### INSTRUCTIONS FOR THE TASK:
Work through the data below and state how many lines contain "other", giving that number alone.
***** THE INPUT *****
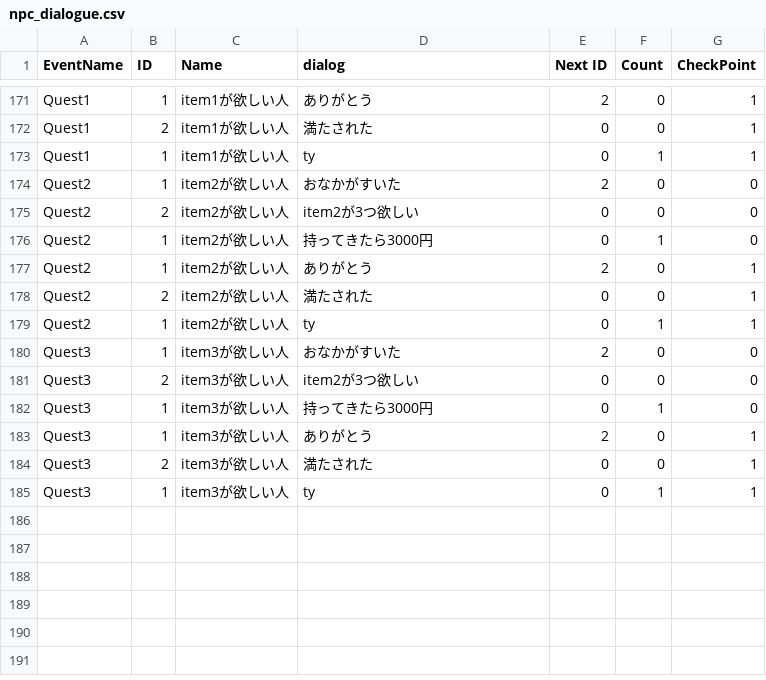
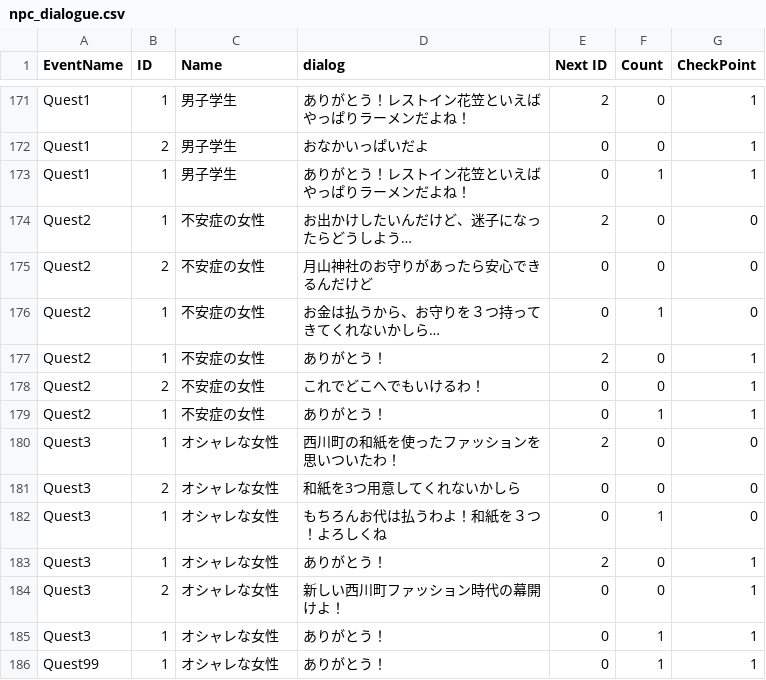
Before and after one commit to Deadliner-s/misoten408, a CSV file: Assets/Resources/csv/npc_dialogue.csv, drawn as a sheet; only a part is shown, gaps mark what is left out; the diff covers the shown part only; the diff names each change by its address in the sheet, - before the commit and + after, or states it on an @@ line.

```diff
--- a/Assets/Resources/csv/npc_dialogue.csv
+++ b/Assets/Resources/csv/npc_dialogue.csv
-C171:C173 (Name): item1が欲しい人
+C171:C173 (Name): 男子学生
-D171 (dialog): ありがとう
+D171 (dialog): ありがとう！レストイン花笠といえばやっぱりラーメンだよね！
-D172 (dialog): 満たされた
+D172 (dialog): おなかいっぱいだよ
-D173 (dialog): ty
+D173 (dialog): ありがとう！レストイン花笠といえばやっぱりラーメンだよね！
-C174:C179 (Name): item2が欲しい人
+C174:C179 (Name): 不安症の女性
-D174 (dialog): おなかがすいた
+D174 (dialog): お出かけしたいんだけど、迷子になったらどうしよう…
-D175 (dialog): item2が3つ欲しい
+D175 (dialog): 月山神社のお守りがあったら安心できるんだけど
-D176 (dialog): 持ってきたら3000円
+D176 (dialog): お金は払うから、お守りを３つ持ってきてくれないかしら…
-D177 (dialog): ありがとう
+D177 (dialog): ありがとう！
-D178 (dialog): 満たされた
+D178 (dialog): これでどこへでもいけるわ！
-D179 (dialog): ty
+D179 (dialog): ありがとう！
-C180:C185 (Name): item3が欲しい人
+C180:C185 (Name): オシャレな女性
-D180 (dialog): おなかがすいた
+D180 (dialog): 西川町の和紙を使ったファッションを思いついたわ！
-D181 (dialog): item2が3つ欲しい
+D181 (dialog): 和紙を3つ用意してくれないかしら
-D182 (dialog): 持ってきたら3000円
+D182 (dialog): もちろんお代は払うわよ！和紙を３つ！よろしくね
-D183 (dialog): ありがとう
+D183 (dialog): ありがとう！
-D184 (dialog): 満たされた
+D184 (dialog): 新しい西川町ファッション時代の幕開けよ！
-D185 (dialog): ty
+D185 (dialog): ありがとう！
+row 186: Quest99 | 1 | オシャレな女性 | ありがとう！ | 0 | 1 | 1
```
Also changed, not shown: 102 edited cells elsewhere in this file, 6 other files.
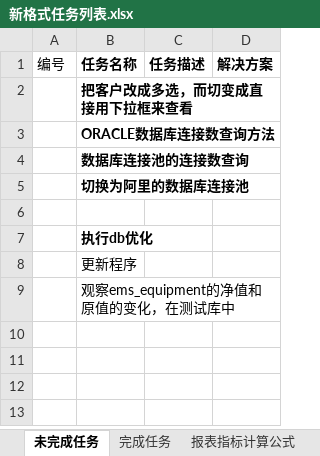
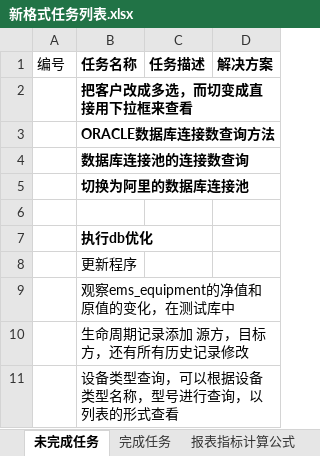
Before and after one commit to mawujun1234/leon1.0, an Excel workbook: ems/document/新格式任务列表.xlsx, sheet 未完成任务, drawn as a sheet; values as stored, in another font and other column widths than the file's, no borders; the diff names each change by its address in the sheet, - before the commit and + after, or states it on an @@ line.

```diff
--- a/ems/document/新格式任务列表.xlsx (sheet 未完成任务)
+++ b/ems/document/新格式任务列表.xlsx (sheet 未完成任务)
+row 10:  | 生命周期记录添加 源方，目标方，还有所有历史记录修改
+row 11:  | 设备类型查询，可以根据设备类型名称，型号进行查询，以列表的形式查看
```
Also changed, not shown: 4 other files.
*****
### THE ANSWER:
3